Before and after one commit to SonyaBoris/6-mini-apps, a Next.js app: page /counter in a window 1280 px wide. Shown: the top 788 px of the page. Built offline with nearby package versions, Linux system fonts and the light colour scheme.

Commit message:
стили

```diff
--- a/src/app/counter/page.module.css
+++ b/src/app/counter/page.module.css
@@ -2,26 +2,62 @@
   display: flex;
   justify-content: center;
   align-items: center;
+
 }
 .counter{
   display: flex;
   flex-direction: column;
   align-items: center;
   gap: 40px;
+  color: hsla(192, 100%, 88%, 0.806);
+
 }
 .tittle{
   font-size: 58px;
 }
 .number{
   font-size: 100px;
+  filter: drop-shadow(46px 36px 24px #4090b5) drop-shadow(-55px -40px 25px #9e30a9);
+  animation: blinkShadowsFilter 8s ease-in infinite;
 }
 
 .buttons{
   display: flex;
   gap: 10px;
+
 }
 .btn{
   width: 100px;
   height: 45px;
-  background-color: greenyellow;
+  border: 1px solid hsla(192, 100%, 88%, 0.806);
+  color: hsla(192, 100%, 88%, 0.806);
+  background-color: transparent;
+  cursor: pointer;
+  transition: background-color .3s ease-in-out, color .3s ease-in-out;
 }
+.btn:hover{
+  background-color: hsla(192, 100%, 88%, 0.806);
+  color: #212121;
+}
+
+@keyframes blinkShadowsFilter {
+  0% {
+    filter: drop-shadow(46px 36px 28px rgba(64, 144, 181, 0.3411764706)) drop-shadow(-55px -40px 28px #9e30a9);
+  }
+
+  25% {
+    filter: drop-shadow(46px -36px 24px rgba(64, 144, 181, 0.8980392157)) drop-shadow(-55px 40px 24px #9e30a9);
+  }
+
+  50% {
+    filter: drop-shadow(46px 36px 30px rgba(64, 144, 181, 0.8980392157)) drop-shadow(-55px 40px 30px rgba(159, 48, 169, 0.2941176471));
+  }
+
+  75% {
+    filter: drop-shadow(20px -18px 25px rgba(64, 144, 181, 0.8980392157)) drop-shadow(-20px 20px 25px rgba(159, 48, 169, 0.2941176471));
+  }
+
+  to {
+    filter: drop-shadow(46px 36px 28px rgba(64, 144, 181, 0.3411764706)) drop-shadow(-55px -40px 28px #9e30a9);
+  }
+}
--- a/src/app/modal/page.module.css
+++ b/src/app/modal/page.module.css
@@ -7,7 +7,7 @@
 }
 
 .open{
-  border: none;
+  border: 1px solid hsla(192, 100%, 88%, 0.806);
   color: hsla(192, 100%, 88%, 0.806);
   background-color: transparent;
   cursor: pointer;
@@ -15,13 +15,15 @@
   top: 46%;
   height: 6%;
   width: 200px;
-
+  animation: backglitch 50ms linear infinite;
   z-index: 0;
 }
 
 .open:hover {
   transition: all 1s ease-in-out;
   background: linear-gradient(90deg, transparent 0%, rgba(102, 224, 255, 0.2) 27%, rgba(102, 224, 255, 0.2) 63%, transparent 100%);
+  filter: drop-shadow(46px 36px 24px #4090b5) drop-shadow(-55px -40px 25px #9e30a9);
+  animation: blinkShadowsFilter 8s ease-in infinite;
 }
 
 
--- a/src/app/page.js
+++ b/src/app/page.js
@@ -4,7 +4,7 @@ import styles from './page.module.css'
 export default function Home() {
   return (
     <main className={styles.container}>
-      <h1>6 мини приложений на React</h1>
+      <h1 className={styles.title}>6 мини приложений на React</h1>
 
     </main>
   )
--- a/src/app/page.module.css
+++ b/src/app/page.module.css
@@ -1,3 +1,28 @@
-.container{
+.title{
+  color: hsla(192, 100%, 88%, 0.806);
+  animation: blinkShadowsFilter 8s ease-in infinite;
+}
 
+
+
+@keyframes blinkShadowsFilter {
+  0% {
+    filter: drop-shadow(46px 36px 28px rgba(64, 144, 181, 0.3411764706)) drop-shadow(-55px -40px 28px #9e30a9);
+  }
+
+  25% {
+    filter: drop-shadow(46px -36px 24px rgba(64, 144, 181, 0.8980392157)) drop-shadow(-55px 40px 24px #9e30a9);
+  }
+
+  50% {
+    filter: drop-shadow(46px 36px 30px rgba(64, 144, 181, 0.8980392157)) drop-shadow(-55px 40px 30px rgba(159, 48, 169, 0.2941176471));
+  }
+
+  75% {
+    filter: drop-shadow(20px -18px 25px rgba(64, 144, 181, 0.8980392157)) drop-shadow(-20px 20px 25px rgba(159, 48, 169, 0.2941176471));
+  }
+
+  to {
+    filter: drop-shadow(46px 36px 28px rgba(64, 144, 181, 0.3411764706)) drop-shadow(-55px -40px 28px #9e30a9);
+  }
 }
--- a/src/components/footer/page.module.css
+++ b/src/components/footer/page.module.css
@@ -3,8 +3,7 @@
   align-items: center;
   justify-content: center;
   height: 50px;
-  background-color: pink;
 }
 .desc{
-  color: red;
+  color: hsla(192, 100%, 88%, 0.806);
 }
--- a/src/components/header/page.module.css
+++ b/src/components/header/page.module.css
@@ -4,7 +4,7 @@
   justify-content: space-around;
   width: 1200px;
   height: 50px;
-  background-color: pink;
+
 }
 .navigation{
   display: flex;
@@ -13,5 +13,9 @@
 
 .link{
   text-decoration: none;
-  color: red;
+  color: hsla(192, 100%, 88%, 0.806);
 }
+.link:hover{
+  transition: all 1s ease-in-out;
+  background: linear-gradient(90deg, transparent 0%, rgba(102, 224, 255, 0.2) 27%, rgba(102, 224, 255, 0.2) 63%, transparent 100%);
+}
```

What is being asked: Please give the listing again exactly, line for line.

Expected output:
Before and after one commit to SonyaBoris/6-mini-apps, a Next.js app: page /counter in a window 1280 px wide. Shown: the top 788 px of the page. Built offline with nearby package versions, Linux system fonts and the light colour scheme.

Commit message:
стили

```diff
--- a/src/app/counter/page.module.css
+++ b/src/app/counter/page.module.css
@@ -2,26 +2,62 @@
   display: flex;
   justify-content: center;
   align-items: center;
+
 }
 .counter{
   display: flex;
   flex-direction: column;
   align-items: center;
   gap: 40px;
+  color: hsla(192, 100%, 88%, 0.806);
+
 }
 .tittle{
   font-size: 58px;
 }
 .number{
   font-size: 100px;
+  filter: drop-shadow(46px 36px 24px #4090b5) drop-shadow(-55px -40px 25px #9e30a9);
+  animation: blinkShadowsFilter 8s ease-in infinite;
 }
 
 .buttons{
   display: flex;
   gap: 10px;
+
 }
 .btn{
   width: 100px;
   height: 45px;
-  background-color: greenyellow;
+  border: 1px solid hsla(192, 100%, 88%, 0.806);
+  color: hsla(192, 100%, 88%, 0.806);
+  background-color: transparent;
+  cursor: pointer;
+  transition: background-color .3s ease-in-out, color .3s ease-in-out;
 }
+.btn:hover{
+  background-color: hsla(192, 100%, 88%, 0.806);
+  color: #212121;
+}
+
+@keyframes blinkShadowsFilter {
+  0% {
+    filter: drop-shadow(46px 36px 28px rgba(64, 144, 181, 0.3411764706)) drop-shadow(-55px -40px 28px #9e30a9);
+  }
+
+  25% {
+    filter: drop-shadow(46px -36px 24px rgba(64, 144, 181, 0.8980392157)) drop-shadow(-55px 40px 24px #9e30a9);
+  }
+
+  50% {
+    filter: drop-shadow(46px 36px 30px rgba(64, 144, 181, 0.8980392157)) drop-shadow(-55px 40px 30px rgba(159, 48, 169, 0.2941176471));
+  }
+
+  75% {
+    filter: drop-shadow(20px -18px 25px rgba(64, 144, 181, 0.8980392157)) drop-shadow(-20px 20px 25px rgba(159, 48, 169, 0.2941176471));
+  }
+
+  to {
+    filter: drop-shadow(46px 36px 28px rgba(64, 144, 181, 0.3411764706)) drop-shadow(-55px -40px 28px #9e30a9);
+  }
+}
--- a/src/app/modal/page.module.css
+++ b/src/app/modal/page.module.css
@@ -7,7 +7,7 @@
 }
 
 .open{
-  border: none;
+  border: 1px solid hsla(192, 100%, 88%, 0.806);
   color: hsla(192, 100%, 88%, 0.806);
   background-color: transparent;
   cursor: pointer;
@@ -15,13 +15,15 @@
   top: 46%;
   height: 6%;
   width: 200px;
-
+  animation: backglitch 50ms linear infinite;
   z-index: 0;
 }
 
 .open:hover {
   transition: all 1s ease-in-out;
   background: linear-gradient(90deg, transparent 0%, rgba(102, 224, 255, 0.2) 27%, rgba(102, 224, 255, 0.2) 63%, transparent 100%);
+  filter: drop-shadow(46px 36px 24px #4090b5) drop-shadow(-55px -40px 25px #9e30a9);
+  animation: blinkShadowsFilter 8s ease-in infinite;
 }
 
 
--- a/src/app/page.js
+++ b/src/app/page.js
@@ -4,7 +4,7 @@ import styles from './page.module.css'
 export default function Home() {
   return (
     <main className={styles.container}>
-      <h1>6 мини приложений на React</h1>
+      <h1 className={styles.title}>6 мини приложений на React</h1>
 
     </main>
   )
--- a/src/app/page.module.css
+++ b/src/app/page.module.css
@@ -1,3 +1,28 @@
-.container{
+.title{
+  color: hsla(192, 100%, 88%, 0.806);
+  animation: blinkShadowsFilter 8s ease-in infinite;
+}
 
+
+
+@keyframes blinkShadowsFilter {
+  0% {
+    filter: drop-shadow(46px 36px 28px rgba(64, 144, 181, 0.3411764706)) drop-shadow(-55px -40px 28px #9e30a9);
+  }
+
+  25% {
+    filter: drop-shadow(46px -36px 24px rgba(64, 144, 181, 0.8980392157)) drop-shadow(-55px 40px 24px #9e30a9);
+  }
+
+  50% {
+    filter: drop-shadow(46px 36px 30px rgba(64, 144, 181, 0.8980392157)) drop-shadow(-55px 40px 30px rgba(159, 48, 169, 0.2941176471));
+  }
+
+  75% {
+    filter: drop-shadow(20px -18px 25px rgba(64, 144, 181, 0.8980392157)) drop-shadow(-20px 20px 25px rgba(159, 48, 169, 0.2941176471));
+  }
+
+  to {
+    filter: drop-shadow(46px 36px 28px rgba(64, 144, 181, 0.3411764706)) drop-shadow(-55px -40px 28px #9e30a9);
+  }
 }
--- a/src/components/footer/page.module.css
+++ b/src/components/footer/page.module.css
@@ -3,8 +3,7 @@
   align-items: center;
   justify-content: center;
   height: 50px;
-  background-color: pink;
 }
 .desc{
-  color: red;
+  color: hsla(192, 100%, 88%, 0.806);
 }
--- a/src/components/header/page.module.css
+++ b/src/components/header/page.module.css
@@ -4,7 +4,7 @@
   justify-content: space-around;
   width: 1200px;
   height: 50px;
-  background-color: pink;
+
 }
 .navigation{
   display: flex;
@@ -13,5 +13,9 @@
 
 .link{
   text-decoration: none;
-  color: red;
+  color: hsla(192, 100%, 88%, 0.806);
 }
+.link:hover{
+  transition: all 1s ease-in-out;
+  background: linear-gradient(90deg, transparent 0%, rgba(102, 224, 255, 0.2) 27%, rgba(102, 224, 255, 0.2) 63%, transparent 100%);
+}
```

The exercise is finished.